Wrapping up the school year, traveling in the Midwest, two retreats, and planning for the next year have kept me busy. Not too busy to explore math. In the spring, I started learning Javascript, a computer language to make webpages more interesting. I made the curve stitching on the left in less than ten lines of code! Javascript came in handy for making illustrations for a workshop on finding joy in mathematics.

I began thinking about precalculus while making this half of a hyperbola. It struck me that, to some people, curves are no more than objects of fear rather than delight. Images linked to ugly formulas to be memorized, attached to definitions for bizarre words like conic section, asymptote, vertex, focal point, axis of symmetry, and reflection. Even people who had passed calculus in college did not see the connection between curve stitching and high- level mathematics. They remember memorizing facts divorced from concepts. Even in math,

*ideas*must be clothed with facts as they occur.Isn't this cat's eye lovely?

To make this, I reflected the half hyperbole along a line between the corners of the eye. I resurrected foggy notions of the Cartesian coordinate system (x-axis versus y-axis). Through trial and error —

To make this, I reflected the half hyperbole along a line between the corners of the eye. I resurrected foggy notions of the Cartesian coordinate system (x-axis versus y-axis). Through trial and error —

**math people never do things correctly the first time****— I figured out that swapping the x and y values. It was tricky. I couldn't apply precalculus rules for transformation since Javascript grids are different. The origin (0, 0) is the upper left corner of the square and (400, 400) is the lower right corner. I had to play!**Then, I went curve stitching crazy! I made a fancy frame with two cat's eyes with lines of symmetry that make right angles (or form perpendicular lines). Again, this was an exercise in trial and error. It took me even longer to figure out I needed to swap x and y at one point, instead of both.

I know! Too many facts. Playing with curves invites ideas. Putting them together differently leads to beautiful designs. Figuring out how to code them has caused deep thinking. Curve stitching inspires wonder and encourages questions to be asked and answered years before taking precalculus.

I know! Too many facts. Playing with curves invites ideas. Putting them together differently leads to beautiful designs. Figuring out how to code them has caused deep thinking. Curve stitching inspires wonder and encourages questions to be asked and answered years before taking precalculus.

I wanted to write Javascript for a cross. I randomly tried one variation after another and wasted an hour making a mess! Then, I took a break and started over.

I began to think. What if I made a frame that looks like an old-fashioned television screen?

The four pieces (one per corner) would be half the size of those on the fancy frame. This step points to a key element of problem-solving: break the process down into smaller steps and conquer the problem one step at a time.

I began to think. What if I made a frame that looks like an old-fashioned television screen?

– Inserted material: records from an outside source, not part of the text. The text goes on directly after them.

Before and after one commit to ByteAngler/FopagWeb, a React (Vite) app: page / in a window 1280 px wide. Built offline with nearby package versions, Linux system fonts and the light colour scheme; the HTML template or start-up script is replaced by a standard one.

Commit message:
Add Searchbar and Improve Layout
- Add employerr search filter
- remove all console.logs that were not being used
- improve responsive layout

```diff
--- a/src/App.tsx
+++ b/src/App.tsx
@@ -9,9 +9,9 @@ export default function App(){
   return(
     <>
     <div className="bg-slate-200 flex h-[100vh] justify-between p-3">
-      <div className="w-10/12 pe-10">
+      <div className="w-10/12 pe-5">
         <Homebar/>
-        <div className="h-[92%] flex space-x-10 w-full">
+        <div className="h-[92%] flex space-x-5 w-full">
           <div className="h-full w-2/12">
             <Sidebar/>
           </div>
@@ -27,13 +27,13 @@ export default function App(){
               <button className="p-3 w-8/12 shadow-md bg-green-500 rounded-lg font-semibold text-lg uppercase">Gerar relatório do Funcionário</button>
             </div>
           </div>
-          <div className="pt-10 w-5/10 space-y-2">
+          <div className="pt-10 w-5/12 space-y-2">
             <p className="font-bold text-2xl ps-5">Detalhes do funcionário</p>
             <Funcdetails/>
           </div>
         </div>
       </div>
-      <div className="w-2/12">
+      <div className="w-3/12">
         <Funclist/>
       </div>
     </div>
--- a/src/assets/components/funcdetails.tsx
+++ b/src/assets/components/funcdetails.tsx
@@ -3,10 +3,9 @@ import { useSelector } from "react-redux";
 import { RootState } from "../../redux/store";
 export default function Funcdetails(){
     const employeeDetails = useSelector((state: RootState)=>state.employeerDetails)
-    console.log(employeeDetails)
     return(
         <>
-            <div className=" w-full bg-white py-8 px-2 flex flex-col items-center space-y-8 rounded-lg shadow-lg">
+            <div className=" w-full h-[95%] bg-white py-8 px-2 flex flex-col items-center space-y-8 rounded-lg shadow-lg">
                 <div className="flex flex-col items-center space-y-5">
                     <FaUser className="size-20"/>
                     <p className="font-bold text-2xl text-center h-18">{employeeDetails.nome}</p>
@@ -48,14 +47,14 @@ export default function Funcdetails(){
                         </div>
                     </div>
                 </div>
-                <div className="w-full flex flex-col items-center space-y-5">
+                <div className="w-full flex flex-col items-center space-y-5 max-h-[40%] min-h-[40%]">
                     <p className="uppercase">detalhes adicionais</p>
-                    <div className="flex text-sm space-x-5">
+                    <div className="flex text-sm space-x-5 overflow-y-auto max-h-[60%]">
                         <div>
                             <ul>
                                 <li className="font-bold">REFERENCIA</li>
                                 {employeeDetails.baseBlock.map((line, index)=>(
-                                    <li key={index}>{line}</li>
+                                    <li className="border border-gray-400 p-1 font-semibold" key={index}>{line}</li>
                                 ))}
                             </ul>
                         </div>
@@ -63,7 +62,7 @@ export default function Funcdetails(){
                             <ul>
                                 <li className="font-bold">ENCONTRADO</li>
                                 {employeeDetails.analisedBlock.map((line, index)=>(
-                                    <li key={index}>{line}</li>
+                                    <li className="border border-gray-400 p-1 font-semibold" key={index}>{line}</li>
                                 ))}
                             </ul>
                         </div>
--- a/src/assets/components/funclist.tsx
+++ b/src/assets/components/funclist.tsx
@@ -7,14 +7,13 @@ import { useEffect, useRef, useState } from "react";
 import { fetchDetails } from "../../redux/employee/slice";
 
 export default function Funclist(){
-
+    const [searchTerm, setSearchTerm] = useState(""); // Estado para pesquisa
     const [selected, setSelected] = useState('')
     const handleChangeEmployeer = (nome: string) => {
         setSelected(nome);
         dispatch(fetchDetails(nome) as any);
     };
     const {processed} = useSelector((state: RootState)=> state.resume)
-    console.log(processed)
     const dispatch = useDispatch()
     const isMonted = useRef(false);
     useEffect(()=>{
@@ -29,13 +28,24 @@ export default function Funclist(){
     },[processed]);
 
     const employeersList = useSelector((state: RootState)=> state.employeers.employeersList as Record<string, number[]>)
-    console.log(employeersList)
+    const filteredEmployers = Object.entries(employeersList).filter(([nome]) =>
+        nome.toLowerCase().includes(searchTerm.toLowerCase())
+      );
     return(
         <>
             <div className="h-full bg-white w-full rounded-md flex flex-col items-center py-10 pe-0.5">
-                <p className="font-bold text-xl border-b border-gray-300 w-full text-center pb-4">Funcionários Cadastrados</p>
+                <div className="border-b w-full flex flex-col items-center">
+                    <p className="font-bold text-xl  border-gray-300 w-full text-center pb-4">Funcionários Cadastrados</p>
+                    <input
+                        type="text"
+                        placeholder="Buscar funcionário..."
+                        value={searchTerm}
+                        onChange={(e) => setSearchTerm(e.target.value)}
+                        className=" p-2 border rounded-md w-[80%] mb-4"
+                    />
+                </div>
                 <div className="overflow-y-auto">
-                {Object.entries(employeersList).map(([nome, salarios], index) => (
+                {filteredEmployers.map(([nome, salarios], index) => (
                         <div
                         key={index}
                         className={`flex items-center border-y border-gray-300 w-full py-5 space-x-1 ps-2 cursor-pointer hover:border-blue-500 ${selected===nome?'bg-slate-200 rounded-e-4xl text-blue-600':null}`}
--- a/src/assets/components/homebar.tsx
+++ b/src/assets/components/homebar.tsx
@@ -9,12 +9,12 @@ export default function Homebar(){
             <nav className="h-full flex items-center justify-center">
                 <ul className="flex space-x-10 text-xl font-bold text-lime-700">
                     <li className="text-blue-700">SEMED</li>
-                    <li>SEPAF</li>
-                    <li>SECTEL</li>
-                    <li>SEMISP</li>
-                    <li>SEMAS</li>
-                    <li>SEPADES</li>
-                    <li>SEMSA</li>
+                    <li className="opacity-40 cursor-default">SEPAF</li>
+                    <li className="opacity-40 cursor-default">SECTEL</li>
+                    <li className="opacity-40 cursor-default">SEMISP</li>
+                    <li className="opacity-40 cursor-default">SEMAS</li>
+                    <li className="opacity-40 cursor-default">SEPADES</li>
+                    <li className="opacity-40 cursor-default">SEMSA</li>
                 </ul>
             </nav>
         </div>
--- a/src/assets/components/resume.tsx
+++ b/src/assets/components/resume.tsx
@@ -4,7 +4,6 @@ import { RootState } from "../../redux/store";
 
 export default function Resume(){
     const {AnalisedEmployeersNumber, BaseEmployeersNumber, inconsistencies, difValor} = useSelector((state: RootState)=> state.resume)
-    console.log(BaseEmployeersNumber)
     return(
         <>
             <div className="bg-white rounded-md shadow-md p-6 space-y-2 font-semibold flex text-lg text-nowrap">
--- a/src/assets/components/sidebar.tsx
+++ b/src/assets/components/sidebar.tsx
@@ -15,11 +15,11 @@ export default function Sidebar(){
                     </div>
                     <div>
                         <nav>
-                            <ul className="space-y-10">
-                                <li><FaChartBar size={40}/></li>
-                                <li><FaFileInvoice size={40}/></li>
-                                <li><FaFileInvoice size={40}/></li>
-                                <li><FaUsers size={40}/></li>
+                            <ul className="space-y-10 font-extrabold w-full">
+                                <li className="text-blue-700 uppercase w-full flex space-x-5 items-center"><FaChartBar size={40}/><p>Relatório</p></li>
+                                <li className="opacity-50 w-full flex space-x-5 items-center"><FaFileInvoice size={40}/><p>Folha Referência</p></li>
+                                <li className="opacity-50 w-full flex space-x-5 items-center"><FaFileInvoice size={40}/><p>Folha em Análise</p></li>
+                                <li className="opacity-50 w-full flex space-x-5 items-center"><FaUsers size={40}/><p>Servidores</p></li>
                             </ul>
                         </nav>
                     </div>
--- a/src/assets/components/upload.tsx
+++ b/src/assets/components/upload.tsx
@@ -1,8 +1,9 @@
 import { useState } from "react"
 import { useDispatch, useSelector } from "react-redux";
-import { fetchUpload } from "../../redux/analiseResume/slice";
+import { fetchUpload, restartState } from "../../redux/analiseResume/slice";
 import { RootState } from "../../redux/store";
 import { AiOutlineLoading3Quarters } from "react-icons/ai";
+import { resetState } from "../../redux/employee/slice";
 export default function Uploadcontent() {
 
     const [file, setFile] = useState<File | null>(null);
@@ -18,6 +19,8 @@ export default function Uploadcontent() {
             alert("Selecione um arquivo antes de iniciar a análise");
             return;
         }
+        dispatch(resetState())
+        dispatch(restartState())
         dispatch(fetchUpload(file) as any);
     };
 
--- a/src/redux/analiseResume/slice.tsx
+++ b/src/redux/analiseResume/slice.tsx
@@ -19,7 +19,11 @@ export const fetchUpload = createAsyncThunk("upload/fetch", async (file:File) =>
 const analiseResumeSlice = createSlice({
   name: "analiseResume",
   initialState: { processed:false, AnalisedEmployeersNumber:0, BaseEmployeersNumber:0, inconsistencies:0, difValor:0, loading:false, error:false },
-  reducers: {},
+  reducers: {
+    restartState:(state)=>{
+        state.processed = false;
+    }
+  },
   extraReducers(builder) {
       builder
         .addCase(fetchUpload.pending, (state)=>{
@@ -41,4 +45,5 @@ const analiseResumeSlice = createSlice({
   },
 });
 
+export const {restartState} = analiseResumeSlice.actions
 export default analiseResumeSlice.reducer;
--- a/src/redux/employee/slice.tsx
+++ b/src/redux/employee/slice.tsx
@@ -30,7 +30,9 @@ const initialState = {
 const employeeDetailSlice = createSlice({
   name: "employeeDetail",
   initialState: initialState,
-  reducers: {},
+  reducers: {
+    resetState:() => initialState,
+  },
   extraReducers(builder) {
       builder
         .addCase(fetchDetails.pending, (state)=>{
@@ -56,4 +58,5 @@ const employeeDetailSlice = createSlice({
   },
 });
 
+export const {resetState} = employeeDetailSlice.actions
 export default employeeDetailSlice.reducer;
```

The four pieces (one per corner) would be half the size of those on the fancy frame. This step points to a key element of problem-solving: break the process down into smaller steps and conquer the problem one step at a time.

The final step is simply a matter of moving pieces vertically and horizontally. Look at the upper left corner of the television screen. Imagine where that piece belongs in the cross IF you don't rotate it or flip it. You put your finger in the corner of the piece. You push it halfway down the television screen and halfway across. Put your finger on the image on your computer screen if you must. Can you see it?

If not, make a quick sketch of the television screen and cut it out along the edge. Cut it into four equal pieces. Treat the pieces like manipulatives and make a cross by moving them.

If not, make a quick sketch of the television screen and cut it out along the edge. Cut it into four equal pieces. Treat the pieces like manipulatives and make a cross by moving them.

The final design places the cross inside the television screen. In Javascript, I simply put the lines of code for eight pieces in the same loop. What looks complicated was easy!

Then, I realized something! When tutoring someone in precalculs, I looked up how to change a formula to shift the curve to another point. This tangible process helped me see that all you need to do is adding a positive or negative number to the original coordinates. Reflection requires the x and y coordinates to swap places. From now on, all I need to do is recall curve stitching!

Then, I realized something! When tutoring someone in precalculs, I looked up how to change a formula to shift the curve to another point. This tangible process helped me see that all you need to do is adding a positive or negative number to the original coordinates. Reflection requires the x and y coordinates to swap places. From now on, all I need to do is recall curve stitching!

Curve stitching is a lot of fun. My friend Bobby Jo, a homeschooler who introduced me to paper sloyd, captioned a picture of my original Valentine cards as “Sloyd marries curve stitching" Math + Handcraft heaven.

How do you start? Here is a quick tour. First read my post, Curve Stitching Roundup, an orderly review of what curve stitching is, who invented it, and interesting variations. Since that post, I've added a few elaborations: six-petal flower, picture frame, valentine I, valentine II, and valentine III.

How do you start? Here is a quick tour. First read my post, Curve Stitching Roundup, an orderly review of what curve stitching is, who invented it, and interesting variations. Since that post, I've added a few elaborations: six-petal flower, picture frame, valentine I, valentine II, and valentine III.